# EXERCISE BRIEF:
For the entries below, report every line that includes the word "ThemeProvider".

# RECORDS SUPPLIED:
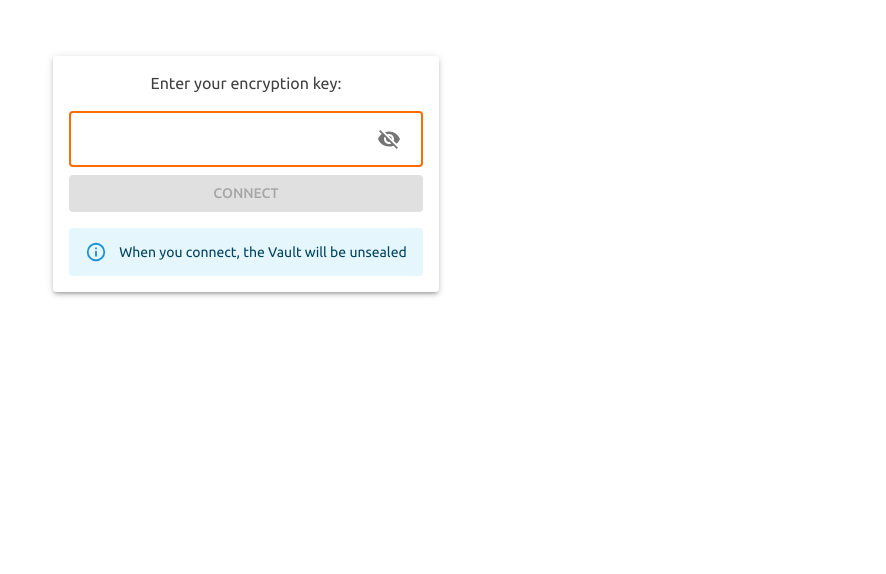
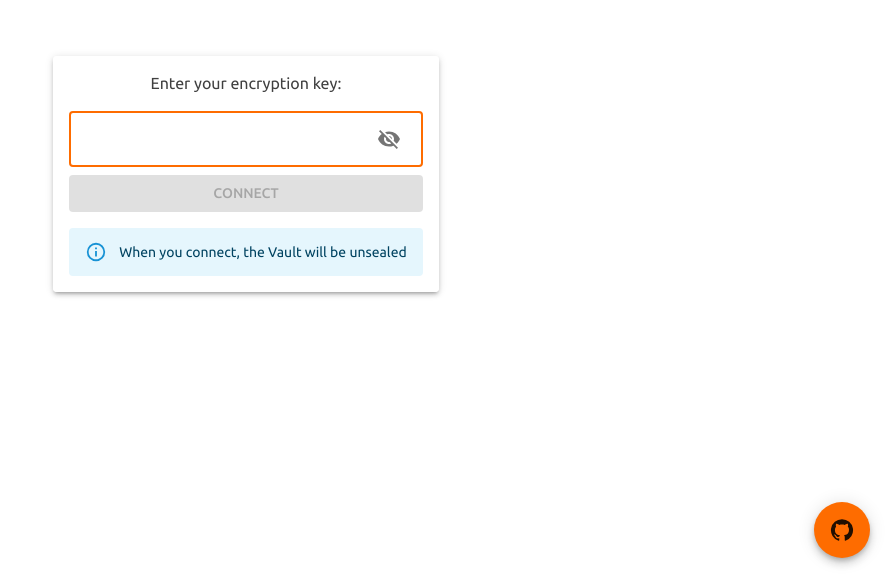
Before and after one commit to bvdcode/EasyVault, a React (Vite) app in the folder Sources/easyvault.client/: page / in a window 1280 px wide. Shown: the part 226-800 px from the top of the page, without its empty margins (394-1280 px from the left). Built offline with nearby package versions, Linux system fonts and the light colour scheme; a web font is replaced by a local one; what material-ui-confirm would draw is missing.

Commit message:
Add GitHub link button to the App component

```diff
--- a/Sources/easyvault.client/src/App.tsx
+++ b/Sources/easyvault.client/src/App.tsx
@@ -1,10 +1,11 @@
 import "./App.css";
-import { Box, CssBaseline } from "@mui/material";
+import { Box, CssBaseline, Fab } from "@mui/material";
 import { LoginPage, VaultPage } from "./pages";
 import "react-toastify/dist/ReactToastify.css";
 import { ConfirmProvider } from "material-ui-confirm";
 import { ThemeProvider } from "./contexts/ThemeContext";
 import { BrowserRouter, Route, Routes } from "react-router-dom";
+import { GitHub } from "@mui/icons-material";
 
 function App() {
   return (
@@ -18,6 +19,16 @@ function App() {
             </Routes>
           </BrowserRouter>
           <CssBaseline enableColorScheme={true} />
+          <Fab
+            color="primary"
+            aria-label="add"
+            sx={{ position: "fixed", bottom: 16, right: 16 }}
+            href="https://github.com/bvdcode/EasyVault"
+            target="_blank"
+            rel="noopener noreferrer"
+          >
+            <GitHub />
+          </Fab>
         </ConfirmProvider>
       </ThemeProvider>
     </Box>
```
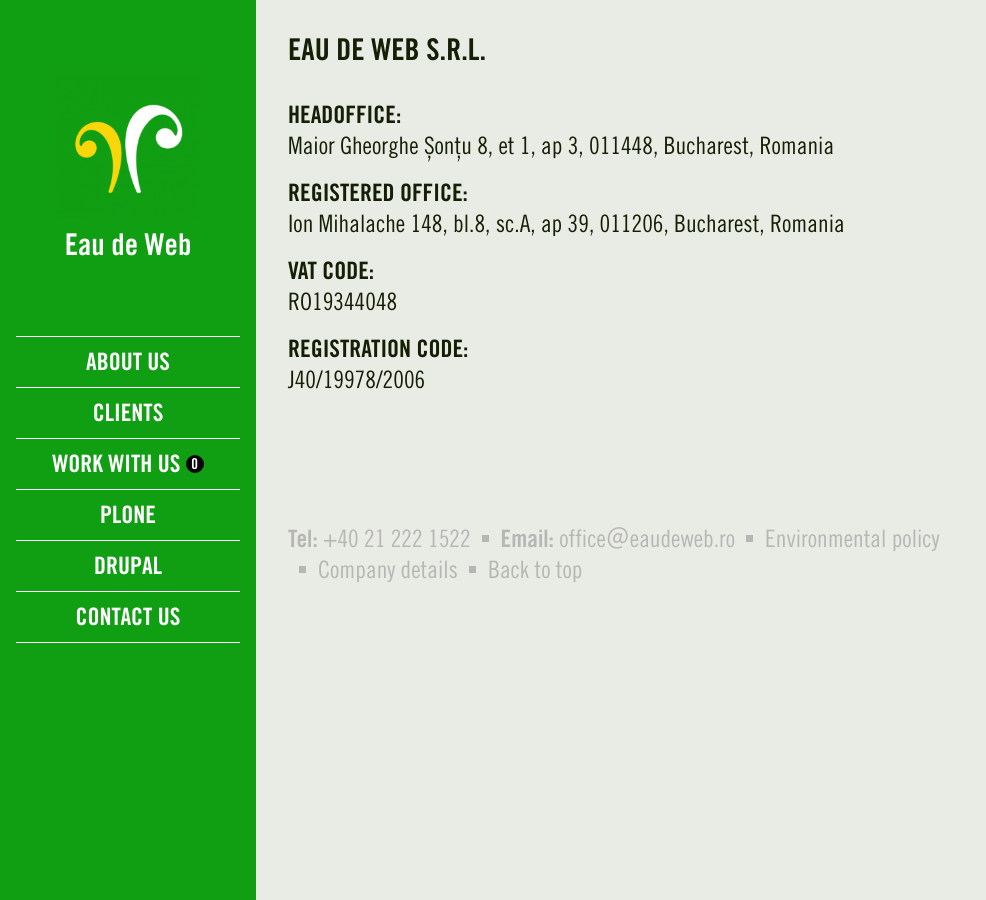
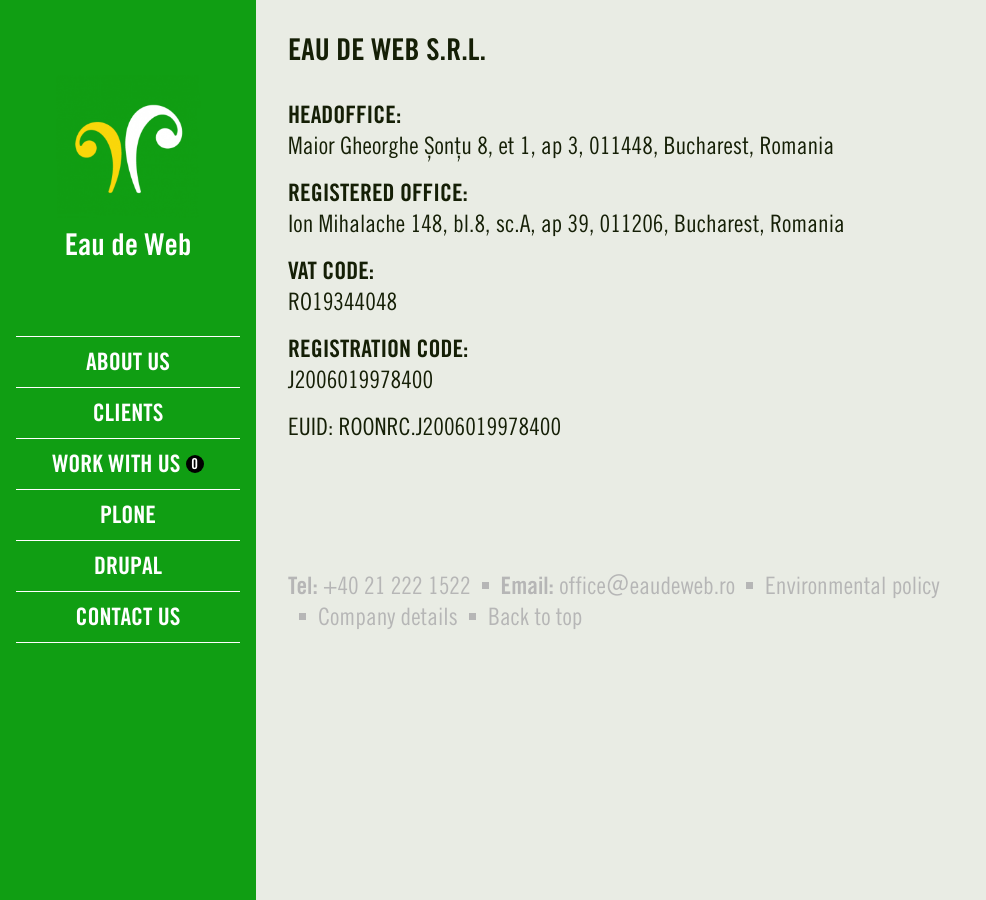
Before and after one commit to eaudeweb/eaudeweb.github.com, a Jekyll site: the page built from company.markdown, in a window 1280 px wide. Shown: the whole page, without its empty margins (0-986 px from the left). Built offline with Jekyll 4.4.1, drawn with Linux system fonts in a browser that asks for light colours; nearby versions of some CDN libraries.

Commit message:
Update company registration code

```diff
--- a/company.markdown
+++ b/company.markdown
@@ -20,4 +20,6 @@
 
 ### Registration code: ###
 
-J40/19978/2006
+J2006019978400
+
+EUID: ROONRC.J2006019978400
```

# REPLY:
 import { ThemeProvider } from "./contexts/ThemeContext";
       </ThemeProvider>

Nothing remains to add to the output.